## [TASK PROMPT]
The reply should be a single number: the count of lines below that contain the word "grey".

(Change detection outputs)
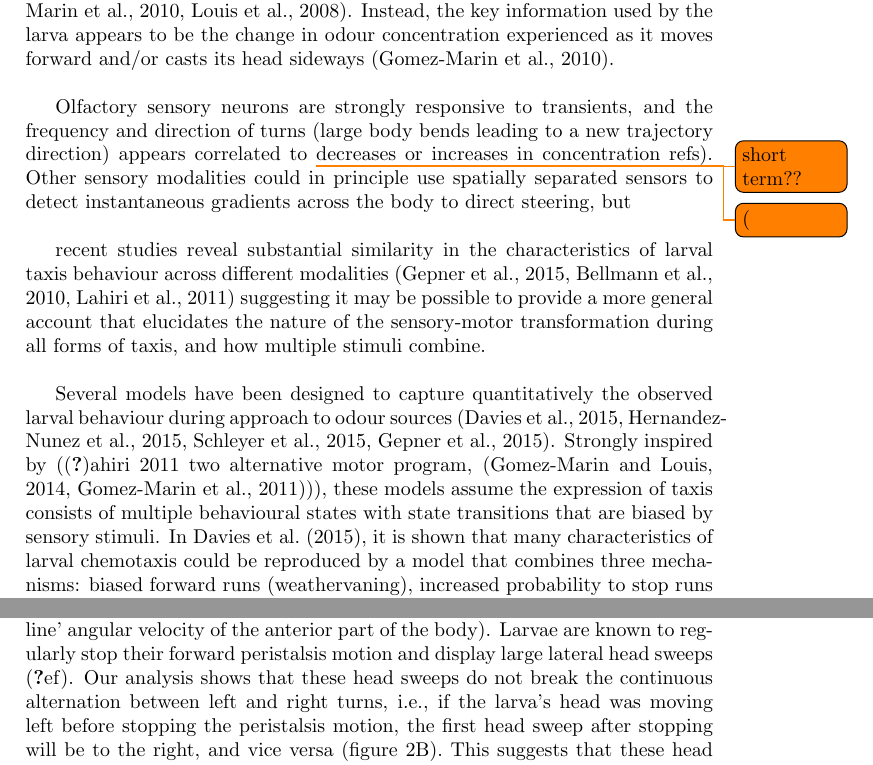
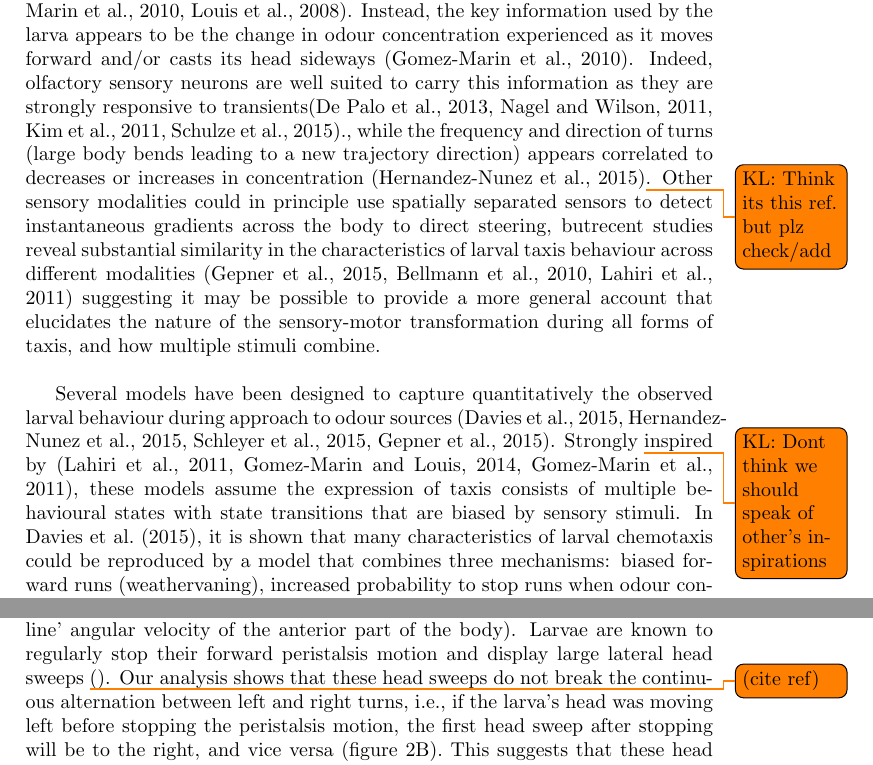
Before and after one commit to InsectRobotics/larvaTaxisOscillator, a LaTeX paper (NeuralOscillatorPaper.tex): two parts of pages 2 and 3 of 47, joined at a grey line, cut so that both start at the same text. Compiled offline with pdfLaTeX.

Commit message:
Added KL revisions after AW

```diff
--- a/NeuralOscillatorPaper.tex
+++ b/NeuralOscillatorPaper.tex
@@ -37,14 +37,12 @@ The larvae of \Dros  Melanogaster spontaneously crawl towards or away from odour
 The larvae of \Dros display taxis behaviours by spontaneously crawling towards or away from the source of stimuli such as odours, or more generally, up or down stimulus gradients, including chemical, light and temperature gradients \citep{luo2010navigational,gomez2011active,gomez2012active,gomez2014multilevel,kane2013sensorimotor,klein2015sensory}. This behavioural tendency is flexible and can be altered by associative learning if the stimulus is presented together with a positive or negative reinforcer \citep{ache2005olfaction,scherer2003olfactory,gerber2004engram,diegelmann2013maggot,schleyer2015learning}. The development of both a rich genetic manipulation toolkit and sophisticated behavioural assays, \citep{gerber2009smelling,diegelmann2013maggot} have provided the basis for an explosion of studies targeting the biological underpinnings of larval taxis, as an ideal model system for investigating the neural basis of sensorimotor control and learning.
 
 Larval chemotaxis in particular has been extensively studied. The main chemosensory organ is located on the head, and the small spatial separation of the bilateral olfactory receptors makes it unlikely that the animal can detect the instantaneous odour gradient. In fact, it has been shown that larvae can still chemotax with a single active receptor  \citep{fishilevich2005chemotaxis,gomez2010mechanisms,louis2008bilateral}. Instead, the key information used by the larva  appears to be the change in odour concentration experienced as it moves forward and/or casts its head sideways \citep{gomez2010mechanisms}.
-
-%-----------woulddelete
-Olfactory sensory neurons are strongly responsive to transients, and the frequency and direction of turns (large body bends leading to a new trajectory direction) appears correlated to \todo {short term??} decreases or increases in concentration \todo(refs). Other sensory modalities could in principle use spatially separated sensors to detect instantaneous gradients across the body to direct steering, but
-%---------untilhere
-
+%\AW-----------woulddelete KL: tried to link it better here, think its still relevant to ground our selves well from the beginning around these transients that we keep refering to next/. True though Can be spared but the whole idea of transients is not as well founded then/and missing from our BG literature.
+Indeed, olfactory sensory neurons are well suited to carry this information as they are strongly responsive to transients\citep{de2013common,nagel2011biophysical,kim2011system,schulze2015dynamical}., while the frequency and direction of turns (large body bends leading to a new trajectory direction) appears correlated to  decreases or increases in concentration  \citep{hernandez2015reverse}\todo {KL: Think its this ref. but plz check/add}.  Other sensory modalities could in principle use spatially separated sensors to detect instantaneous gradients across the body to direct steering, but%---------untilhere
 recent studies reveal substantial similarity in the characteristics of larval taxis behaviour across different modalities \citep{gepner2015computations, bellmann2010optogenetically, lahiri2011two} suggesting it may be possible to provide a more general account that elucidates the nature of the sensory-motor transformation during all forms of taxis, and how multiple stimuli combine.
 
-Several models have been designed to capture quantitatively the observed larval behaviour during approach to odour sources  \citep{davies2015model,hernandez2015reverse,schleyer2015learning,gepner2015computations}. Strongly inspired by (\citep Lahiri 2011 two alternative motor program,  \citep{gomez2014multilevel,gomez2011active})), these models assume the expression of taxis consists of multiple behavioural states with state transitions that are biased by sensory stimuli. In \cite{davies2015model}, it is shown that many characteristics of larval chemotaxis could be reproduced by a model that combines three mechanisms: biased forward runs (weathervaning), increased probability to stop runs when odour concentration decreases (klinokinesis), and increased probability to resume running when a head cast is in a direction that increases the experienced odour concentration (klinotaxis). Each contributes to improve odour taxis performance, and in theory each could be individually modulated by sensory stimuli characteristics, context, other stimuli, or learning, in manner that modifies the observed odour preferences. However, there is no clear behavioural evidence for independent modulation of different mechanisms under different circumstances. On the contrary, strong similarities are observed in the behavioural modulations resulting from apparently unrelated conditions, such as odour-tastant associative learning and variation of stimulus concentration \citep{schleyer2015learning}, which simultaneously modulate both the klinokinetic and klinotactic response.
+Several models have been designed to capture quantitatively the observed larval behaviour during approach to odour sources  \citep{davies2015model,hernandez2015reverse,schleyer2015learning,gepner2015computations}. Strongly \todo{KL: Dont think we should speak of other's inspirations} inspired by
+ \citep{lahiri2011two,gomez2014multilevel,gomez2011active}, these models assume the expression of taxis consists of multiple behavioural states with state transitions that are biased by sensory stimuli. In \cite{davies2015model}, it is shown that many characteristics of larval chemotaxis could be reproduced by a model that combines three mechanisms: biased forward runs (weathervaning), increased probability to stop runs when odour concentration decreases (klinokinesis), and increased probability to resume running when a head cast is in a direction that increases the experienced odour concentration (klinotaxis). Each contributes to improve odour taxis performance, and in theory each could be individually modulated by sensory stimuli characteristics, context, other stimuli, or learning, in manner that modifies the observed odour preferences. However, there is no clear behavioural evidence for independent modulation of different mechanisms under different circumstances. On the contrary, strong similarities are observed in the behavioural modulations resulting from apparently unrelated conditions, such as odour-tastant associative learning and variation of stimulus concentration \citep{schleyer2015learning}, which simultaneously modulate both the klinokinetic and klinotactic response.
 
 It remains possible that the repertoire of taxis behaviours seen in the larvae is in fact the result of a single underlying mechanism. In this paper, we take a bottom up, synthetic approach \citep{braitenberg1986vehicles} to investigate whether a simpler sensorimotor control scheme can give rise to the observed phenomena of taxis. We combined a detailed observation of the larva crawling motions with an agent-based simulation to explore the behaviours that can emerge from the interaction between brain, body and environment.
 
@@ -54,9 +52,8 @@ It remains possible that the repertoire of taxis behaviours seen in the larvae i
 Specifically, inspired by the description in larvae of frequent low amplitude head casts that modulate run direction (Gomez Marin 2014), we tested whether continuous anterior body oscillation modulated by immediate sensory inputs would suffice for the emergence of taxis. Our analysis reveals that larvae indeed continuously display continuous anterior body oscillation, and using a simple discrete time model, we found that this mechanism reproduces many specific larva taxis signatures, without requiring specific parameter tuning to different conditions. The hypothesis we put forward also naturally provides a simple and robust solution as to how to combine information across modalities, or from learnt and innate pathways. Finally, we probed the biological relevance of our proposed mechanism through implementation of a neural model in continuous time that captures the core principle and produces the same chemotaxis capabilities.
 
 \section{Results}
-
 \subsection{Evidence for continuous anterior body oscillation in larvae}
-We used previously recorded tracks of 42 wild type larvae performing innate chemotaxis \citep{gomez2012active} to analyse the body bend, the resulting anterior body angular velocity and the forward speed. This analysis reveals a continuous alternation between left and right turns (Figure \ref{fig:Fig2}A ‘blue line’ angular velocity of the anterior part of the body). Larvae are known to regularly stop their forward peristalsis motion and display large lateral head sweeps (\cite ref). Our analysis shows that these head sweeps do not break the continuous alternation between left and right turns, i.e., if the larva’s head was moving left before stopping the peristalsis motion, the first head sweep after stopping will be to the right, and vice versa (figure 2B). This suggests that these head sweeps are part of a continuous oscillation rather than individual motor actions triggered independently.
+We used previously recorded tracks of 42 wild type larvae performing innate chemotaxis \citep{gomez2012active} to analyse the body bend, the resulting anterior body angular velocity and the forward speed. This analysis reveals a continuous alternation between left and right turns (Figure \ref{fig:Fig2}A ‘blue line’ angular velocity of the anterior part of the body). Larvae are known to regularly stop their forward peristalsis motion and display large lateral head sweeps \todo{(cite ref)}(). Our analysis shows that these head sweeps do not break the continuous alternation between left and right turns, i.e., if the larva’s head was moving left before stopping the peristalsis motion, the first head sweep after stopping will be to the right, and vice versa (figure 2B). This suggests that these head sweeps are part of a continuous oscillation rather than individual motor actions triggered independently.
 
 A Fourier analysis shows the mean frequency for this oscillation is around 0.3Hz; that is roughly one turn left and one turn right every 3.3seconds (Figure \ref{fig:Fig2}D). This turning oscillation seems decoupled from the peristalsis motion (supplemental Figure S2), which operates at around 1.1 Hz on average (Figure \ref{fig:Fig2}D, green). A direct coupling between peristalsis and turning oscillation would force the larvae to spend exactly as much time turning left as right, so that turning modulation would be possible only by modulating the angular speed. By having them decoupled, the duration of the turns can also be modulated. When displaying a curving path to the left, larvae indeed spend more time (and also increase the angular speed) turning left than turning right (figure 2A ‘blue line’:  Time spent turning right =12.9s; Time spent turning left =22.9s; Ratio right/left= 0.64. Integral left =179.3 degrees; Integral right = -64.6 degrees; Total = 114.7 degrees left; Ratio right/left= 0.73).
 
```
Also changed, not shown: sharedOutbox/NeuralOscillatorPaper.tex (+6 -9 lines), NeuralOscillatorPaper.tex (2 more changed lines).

...

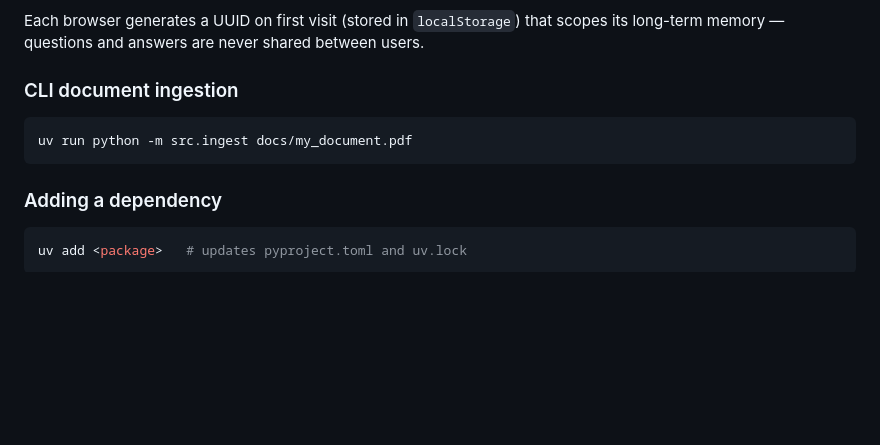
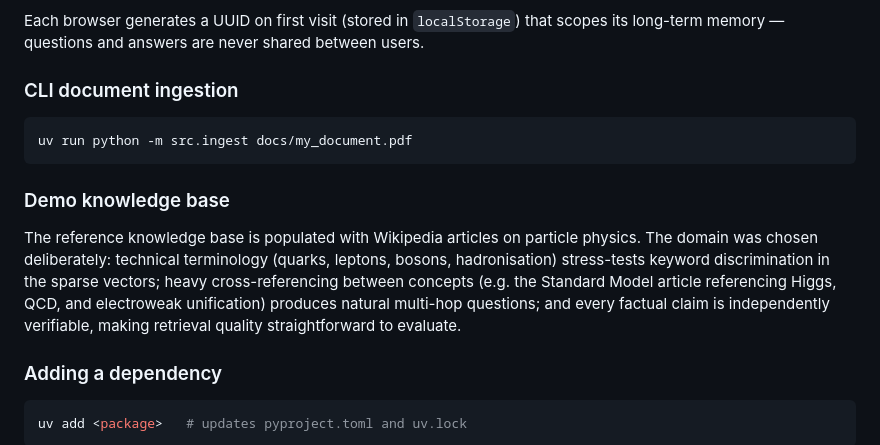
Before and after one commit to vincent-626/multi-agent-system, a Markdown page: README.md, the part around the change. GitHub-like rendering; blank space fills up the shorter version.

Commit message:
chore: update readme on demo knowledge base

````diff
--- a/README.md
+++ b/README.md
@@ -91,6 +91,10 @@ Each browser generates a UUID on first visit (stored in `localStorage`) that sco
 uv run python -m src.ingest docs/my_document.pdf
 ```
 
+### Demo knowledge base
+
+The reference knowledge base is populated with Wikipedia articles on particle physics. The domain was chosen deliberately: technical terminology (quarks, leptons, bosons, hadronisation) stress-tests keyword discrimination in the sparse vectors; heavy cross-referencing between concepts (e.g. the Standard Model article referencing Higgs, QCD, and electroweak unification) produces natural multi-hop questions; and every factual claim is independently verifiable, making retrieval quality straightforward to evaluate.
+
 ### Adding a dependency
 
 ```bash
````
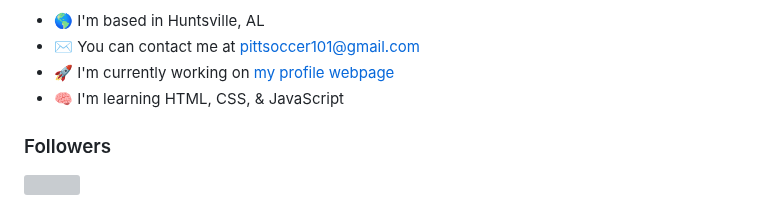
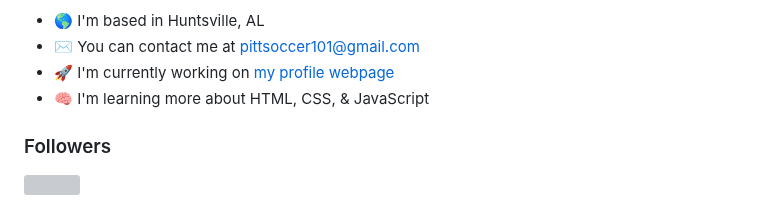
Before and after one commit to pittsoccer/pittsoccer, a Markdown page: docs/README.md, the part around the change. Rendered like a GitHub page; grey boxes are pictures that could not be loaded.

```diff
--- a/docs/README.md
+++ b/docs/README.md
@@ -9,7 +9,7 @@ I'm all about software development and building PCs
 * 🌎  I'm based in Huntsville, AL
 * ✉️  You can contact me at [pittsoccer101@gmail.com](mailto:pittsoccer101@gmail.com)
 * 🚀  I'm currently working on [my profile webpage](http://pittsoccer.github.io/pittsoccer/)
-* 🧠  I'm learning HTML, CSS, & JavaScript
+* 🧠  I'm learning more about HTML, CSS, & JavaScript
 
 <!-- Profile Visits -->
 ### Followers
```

## [RESPONSE BOX]
2